How will the EU’s and global decarbonization patterns impact the EU’s relations with fossil fuel suppliers? A new study from adelphi and the Institute for European Studies inquires the impact of decarbonization on six fossil fuel suppliers, exploring the consequences for the EU’s foreign policy and providing recommendations to the EU, including the incoming German Presidency of the EU Council.
From 1 to 10 June 2020, a series of online events will be conducted under the guidance of the chairs of the SBSTA and the SBI and with the support of the UNFCCC secretariat. The space the June Momentum is creating has also been made available for events convened by the COP presidency.
“Food in the time of crises – how to feed the world without eating the planet?” That is the title for this year’s Global Landscapes Forum (GLF) digital conference, which will be broadcasted from Bonn, Germany.
Can nature-based solutions be part of post-pandemic global recovery efforts? This webinar, organised by Climate Action and Capitals Coalition, will explore these possibilities.
Since the outbreak of the COVID-19 pandemic, numerous parallels have been drawn between this health crisis and the climate crisis. Science plays an important role in advising decision makers on how to ensure sustainable crisis management and a precautionary approach to avoid harmful repercussions, particularly where we do not yet know all the consequences of our actions. [...]

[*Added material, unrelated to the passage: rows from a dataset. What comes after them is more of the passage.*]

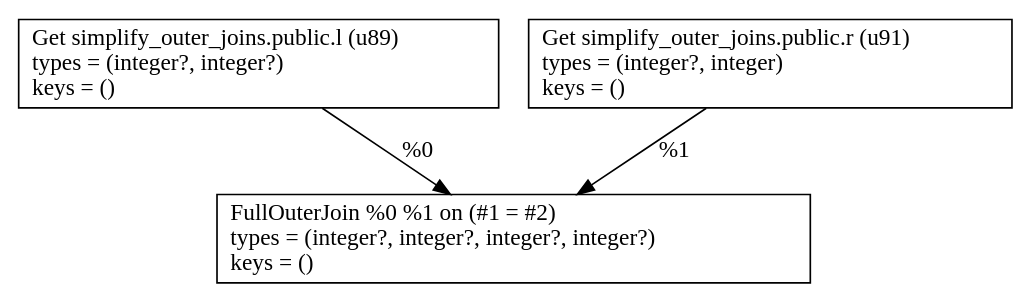
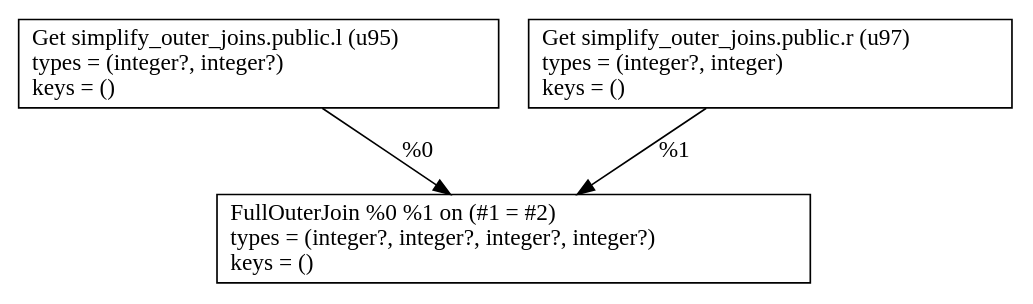
The diagram in simplify_outer_joins/ce955f6f/typed-raw-plan.dot (aalexandrov/mzt-repos), drawn with Graphviz before and after one commit. The commit also changed 848 other files, not shown here.

Commit message:
simplify_outer_joins (v3)

```diff
--- a/simplify_outer_joins/ce955f6f/typed-raw-plan.dot
+++ b/simplify_outer_joins/ce955f6f/typed-raw-plan.dot
@@ -1,7 +1,7 @@
 digraph G {
-    node0 [shape = record, label=" Get simplify_outer_joins.public.l (u89)\l  types = (integer?, integer?)\l  keys = ()\l"]
-    node1 [shape = record, label=" Get simplify_outer_joins.public.r (u91)\l  types = (integer?, integer)\l  keys = ()\l"]
+    node0 [shape = record, label=" Get simplify_outer_joins.public.l (u95)\l  types = (integer?, integer?)\l  keys = ()\l"]
+    node1 [shape = record, label=" Get simplify_outer_joins.public.r (u97)\l  types = (integer?, integer)\l  keys = ()\l"]
     node2 [shape = record, label=" FullOuterJoin %0 %1 on (#1 = #2)\l  types = (integer?, integer?, integer?, integer?)\l  keys = ()\l"]
     node0 -> node2 [label = "%0\l"]
     node1 -> node2 [label = "%1\l"]
 }
```
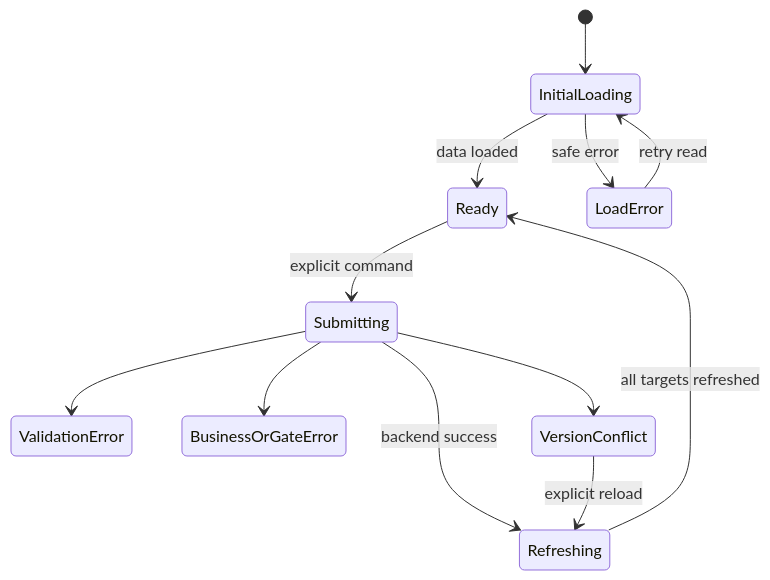
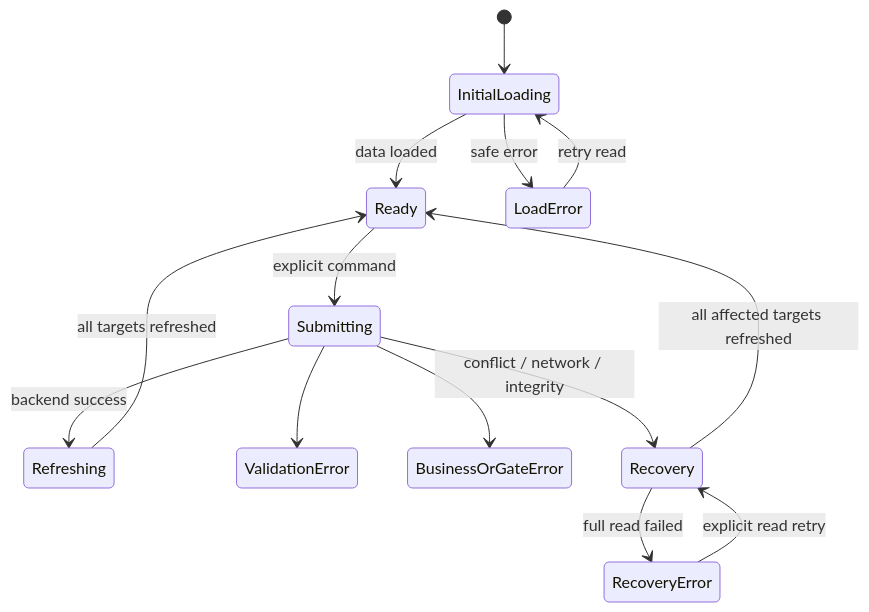
One commit to AI-shoks/WorkCard-Lifecycle changed the diagram in WorkCard-Lifecycle/docs/ux/ui-states.md. Above: the diagram before and after it, drawn with Mermaid. The commit also changed other lines of this file and 59 other files, not shown here.

````diff
--- a/WorkCard-Lifecycle/docs/ux/ui-states.md
+++ b/WorkCard-Lifecycle/docs/ux/ui-states.md
@@ -15,14 +15,16 @@
 ```mermaid
 stateDiagram-v2
     [*] --> InitialLoading
     InitialLoading --> Ready: data loaded
     InitialLoading --> LoadError: safe error
     LoadError --> InitialLoading: retry read
     Ready --> Submitting: explicit command
     Submitting --> Refreshing: backend success
     Refreshing --> Ready: all targets refreshed
     Submitting --> ValidationError
     Submitting --> BusinessOrGateError
-    Submitting --> VersionConflict
-    VersionConflict --> Refreshing: explicit reload
+    Submitting --> Recovery: conflict / network / integrity
+    Recovery --> Ready: all affected targets refreshed
+    Recovery --> RecoveryError: full read failed
+    RecoveryError --> Recovery: explicit read retry
 ```
````
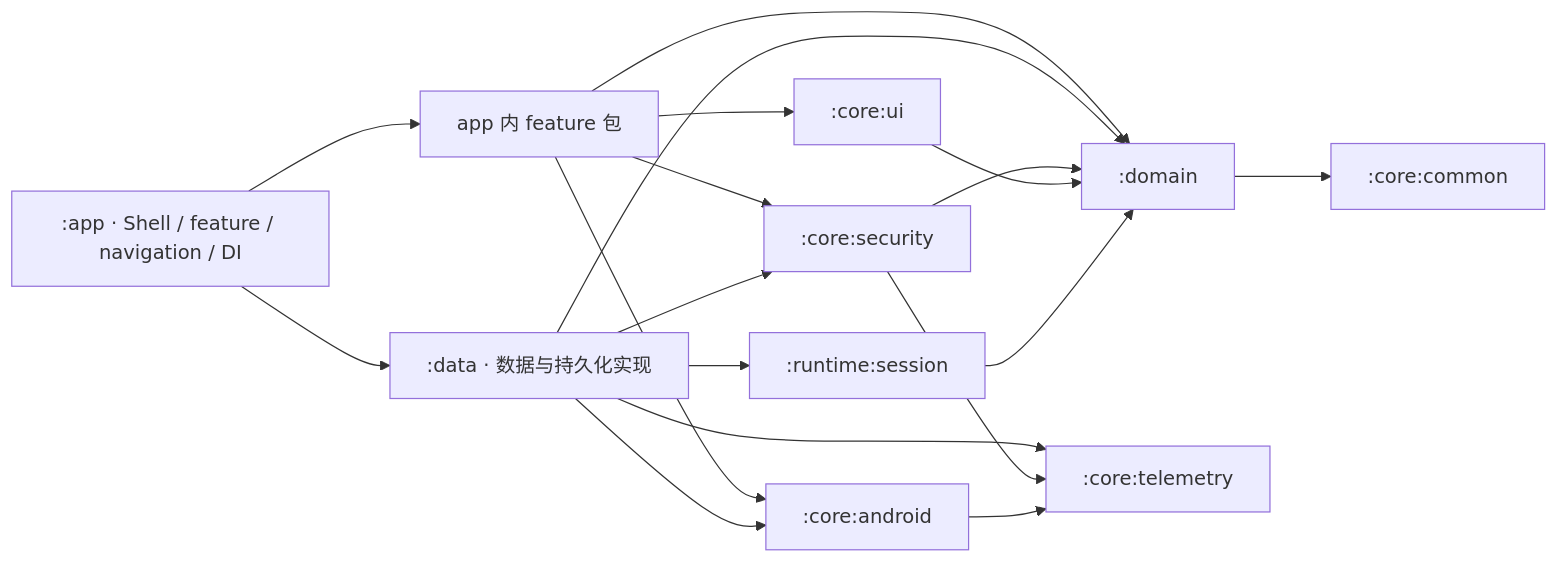
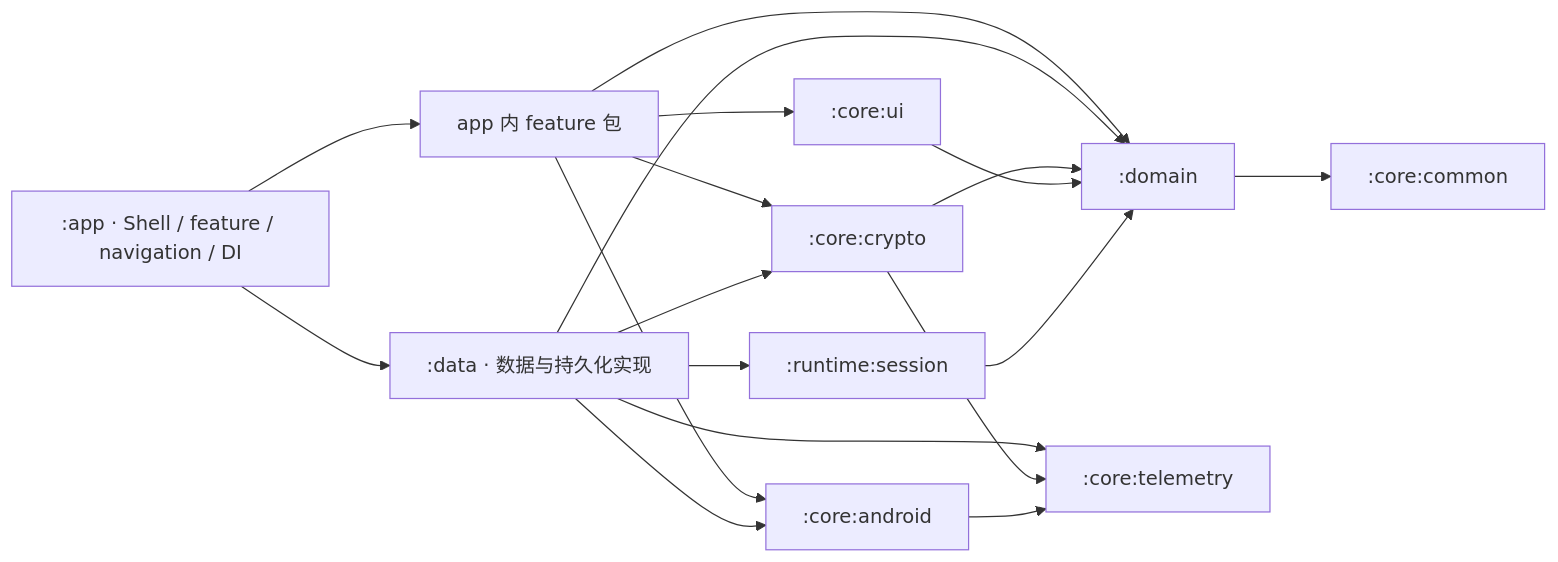
The first of 2 diagrams in docs/architecture/overview.md (aozijx/Passly), drawn with Mermaid before and after one commit. The commit also changed other lines of this file and 5 other files, not shown here.

Commit message:
docs(security): define authentication and crypto boundaries

````diff
--- a/docs/architecture/overview.md
+++ b/docs/architecture/overview.md
@@ -22,20 +23,20 @@
 ```mermaid
 flowchart LR
     APP[":app · Shell / feature / navigation / DI"] --> FEATURE["app 内 feature 包"]
     APP --> DATA[":data · 数据与持久化实现"]
     FEATURE --> UI[":core:ui"]
     FEATURE --> ANDROID[":core:android"]
-    FEATURE --> SECURITY[":core:security"]
+    FEATURE --> SECURITY[":core:crypto"]
     FEATURE --> D[":domain"]
     DATA --> SESSION[":runtime:session"]
     DATA --> ANDROID
     DATA --> SECURITY
     DATA --> TELEMETRY[":core:telemetry"]
     DATA --> D
     SECURITY --> TELEMETRY
     SECURITY --> D
     UI --> D
     ANDROID --> TELEMETRY
     SESSION --> D
     D --> COMMON[":core:common"]
 ```
````
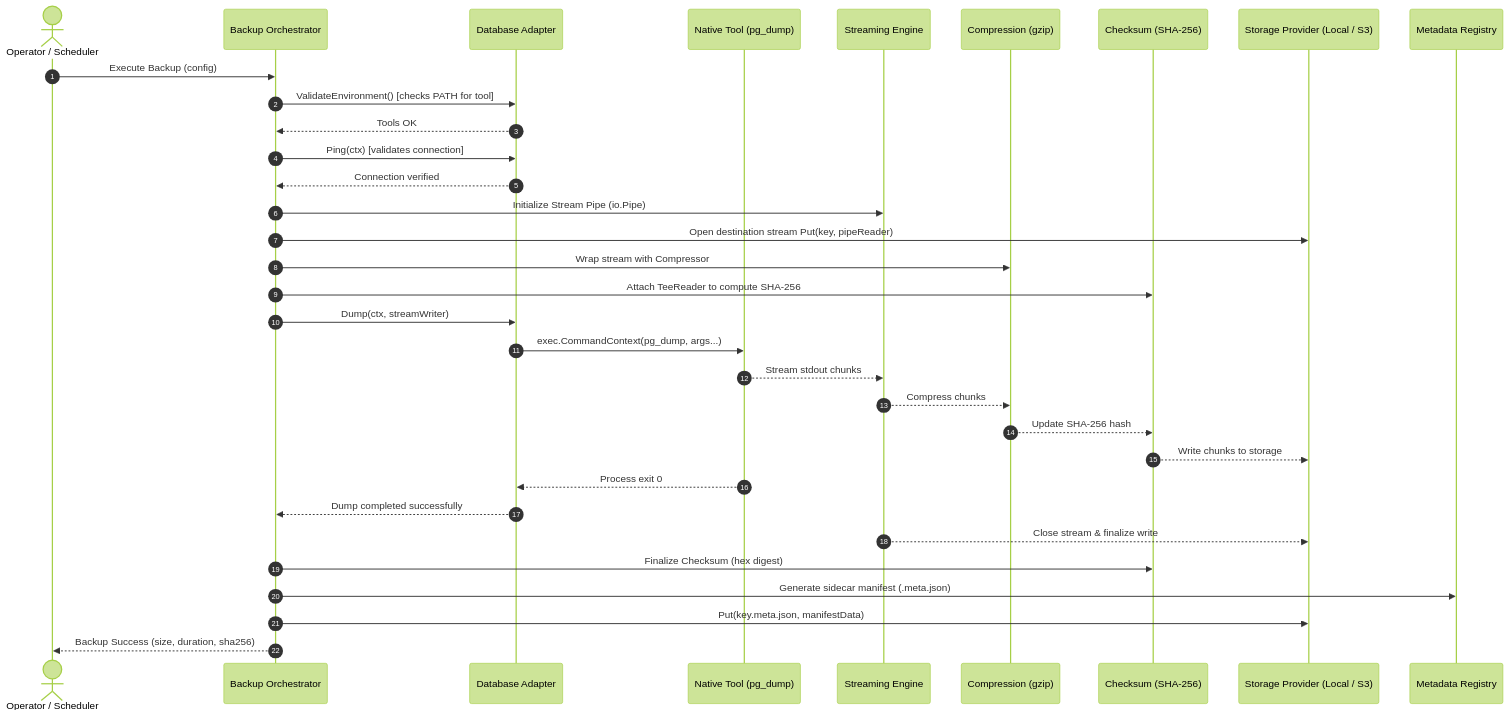
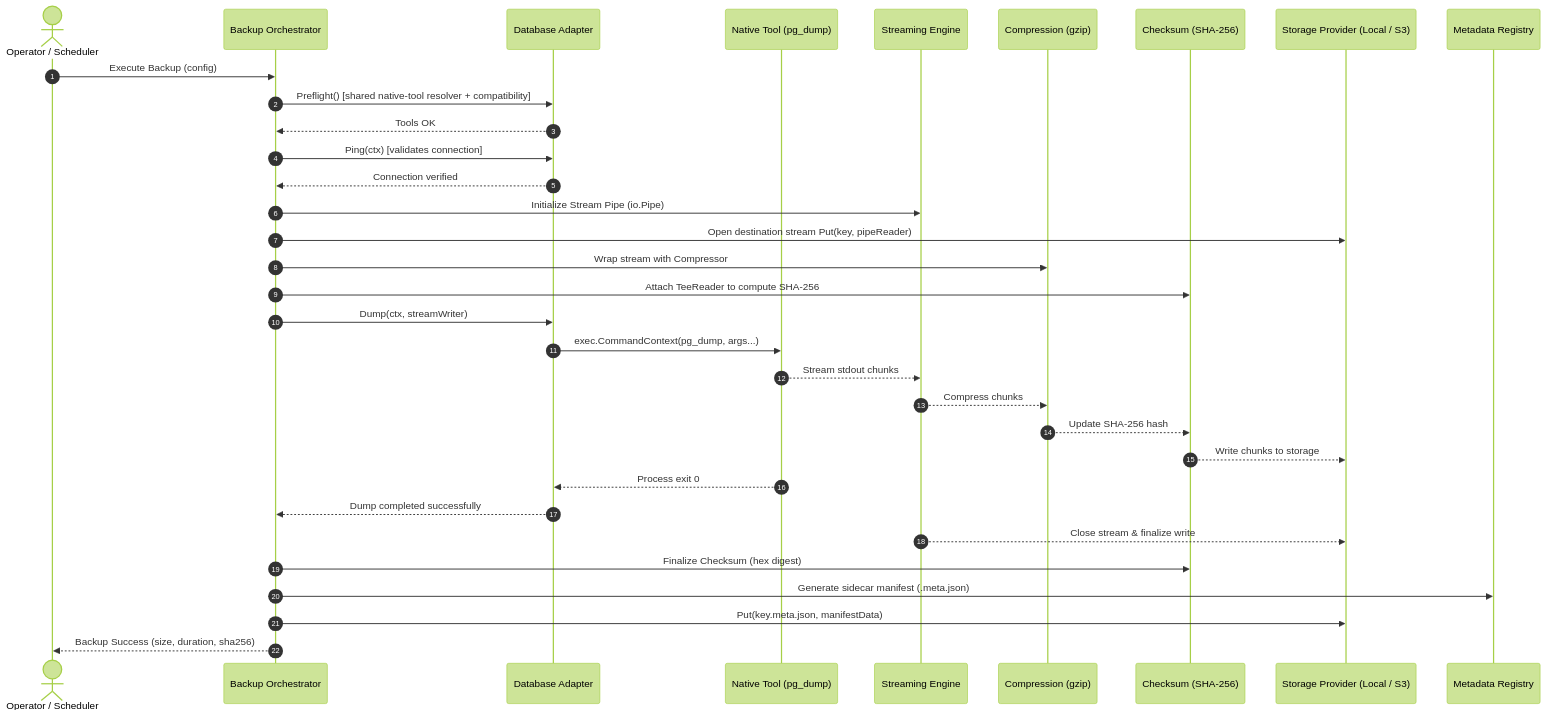
One commit to sung2708/DBVault changed the second of 3 diagrams in docs/architecture.md. Above: the diagram before and after it, drawn with Mermaid (forest theme). The commit also changed other lines of this file and 64 other files, not shown here.

````diff
--- a/docs/architecture.md
+++ b/docs/architecture.md
@@ -225,40 +229,40 @@
 ```mermaid
 sequenceDiagram
     autonumber
     actor User as Operator / Scheduler
     participant App as Backup Orchestrator
     participant DB as Database Adapter
     participant Native as Native Tool (pg_dump)
     participant Pipe as Streaming Engine
     participant Comp as Compression (gzip)
     participant Hash as Checksum (SHA-256)
     participant Store as Storage Provider (Local / S3)
     participant Meta as Metadata Registry
 
     User->>App: Execute Backup (config)
-    App->>DB: ValidateEnvironment() [checks PATH for tool]
+    App->>DB: Preflight() [shared native-tool resolver + compatibility]
     DB-->>App: Tools OK
     App->>DB: Ping(ctx) [validates connection]
     DB-->>App: Connection verified
     
     App->>Pipe: Initialize Stream Pipe (io.Pipe)
     App->>Store: Open destination stream Put(key, pipeReader)
     App->>Comp: Wrap stream with Compressor
     App->>Hash: Attach TeeReader to compute SHA-256
     
     App->>DB: Dump(ctx, streamWriter)
     DB->>Native: exec.CommandContext(pg_dump, args...)
     Native-->>Pipe: Stream stdout chunks
     Pipe-->>Comp: Compress chunks
     Comp-->>Hash: Update SHA-256 hash
     Hash-->>Store: Write chunks to storage
     
     Native-->>DB: Process exit 0
     DB-->>App: Dump completed successfully
     Pipe-->>Store: Close stream & finalize write
     
     App->>Hash: Finalize Checksum (hex digest)
     App->>Meta: Generate sidecar manifest (.meta.json)
     App->>Store: Put(key.meta.json, manifestData)
     App-->>User: Backup Success (size, duration, sha256)
 ```
````
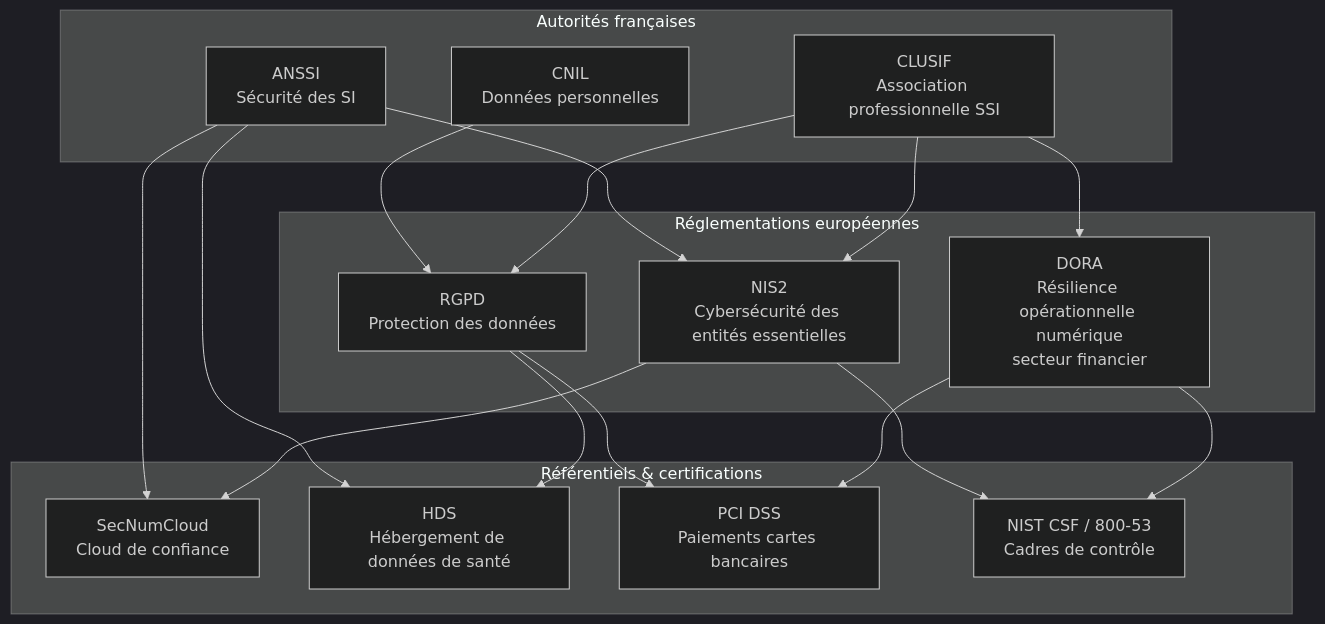
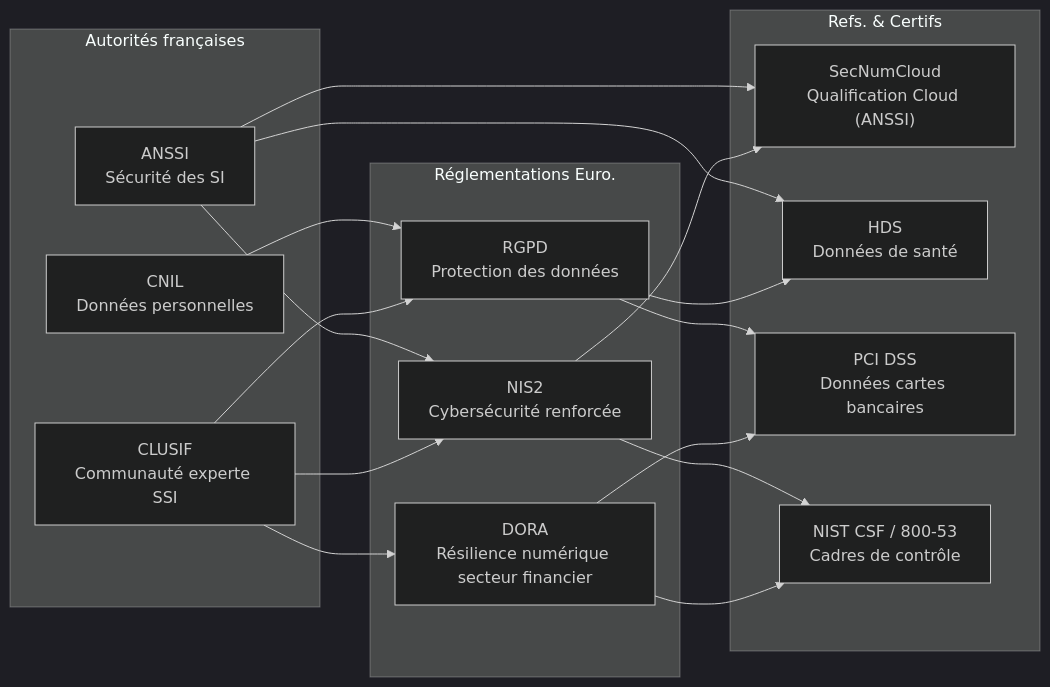
Before and after one commit to zyrass/omnydocs: the first of 2 diagrams in docs/cyber/refs-normes/index.md, drawn with Mermaid (dark theme). The commit also changed other lines of this file and 14 other files, not shown here.

````diff
--- a/docs/cyber/refs-normes/index.md
+++ b/docs/cyber/refs-normes/index.md
@@ -20,43 +32,43 @@
 ```mermaid
-graph TB
+graph LR
     %% Couche 1 : Autorités françaises
     subgraph "Autorités françaises"
         ANSSI["ANSSI<br/>Sécurité des SI"]
         CNIL["CNIL<br/>Données personnelles"]
-        CLUSIF["CLUSIF<br/>Association professionnelle SSI"]
+        CLUSIF["CLUSIF<br/>Communauté experte SSI"]
     end
 
     %% Couche 2 : Réglementations européennes
-    subgraph "Réglementations européennes"
+    subgraph "Réglementations Euro."
         RGPD["RGPD<br/>Protection des données"]
-        NIS2["NIS2<br/>Cybersécurité des entités essentielles"]
-        DORA["DORA<br/>Résilience opérationnelle numérique<br/>secteur financier"]
+        NIS2["NIS2<br/>Cybersécurité renforcée"]
+        DORA["DORA<br/>Résilience numérique secteur financier"]
     end
 
     %% Couche 3 : Référentiels & certifications
-    subgraph "Référentiels & certifications"
-        SNC["SecNumCloud<br/>Cloud de confiance"]
-        HDS["HDS<br/>Hébergement de données de santé"]
-        PCI["PCI DSS<br/>Paiements cartes bancaires"]
+    subgraph "Refs. & Certifs"
+        SNC["SecNumCloud<br/>Qualification Cloud (ANSSI)"]
+        HDS["HDS<br/>Données de santé"]
+        PCI["PCI DSS<br/>Données cartes bancaires"]
         NIST["NIST CSF / 800-53<br/>Cadres de contrôle"]
     end
 
     %% Liens structurants
     CNIL --> RGPD
     ANSSI --> NIS2
     ANSSI --> SNC
     ANSSI --> HDS
 
     RGPD --> HDS
     RGPD --> PCI
 
     NIS2 --> SNC
     NIS2 --> NIST
 
     DORA --> NIST
     DORA --> PCI
 
     CLUSIF --> RGPD
     CLUSIF --> NIS2
     CLUSIF --> DORA
 ```
````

Decarbonisation won’t come as fast as the pandemic. But if fossil fuel exporters are not prepared for it, they will face an enduring crisis. The EU can help.
Solutions to the current COVID-19 crisis need to be aligned to those of the climate crisis for a global transformation towards more sustainability, resilience, equity, and justice. Climate diplomacy has the tools to achieve these objectives simultaneously.
The former lead climate negotiator for the UK and the EU, Peter Betts, welcomes the decision to move COP26 to 2021 and discusses what is needed from the postponed climate summit.
Greenhouse gas emissions are down and air quality has gone up, as governments react to the COVID-19 pandemic. However, the head of the UN Environment Programme (UNEP), Inger Andersen, has cautioned against viewing this as a boon for the environment. In this First Person editorial from UN News, Ms. Andersen calls instead for a profound, systemic shift to a more sustainable economy that works for both people and the planet.
With cities continuously more threatened by climate change-induced disasters, urban planning’s reflex response is to protect cities against nature. But what if the solution lies in working with nature instead against it? Architect Kongjiang Yu invites readers to imagine what cities could look like if they took into account ancient wisdom on spatial planning.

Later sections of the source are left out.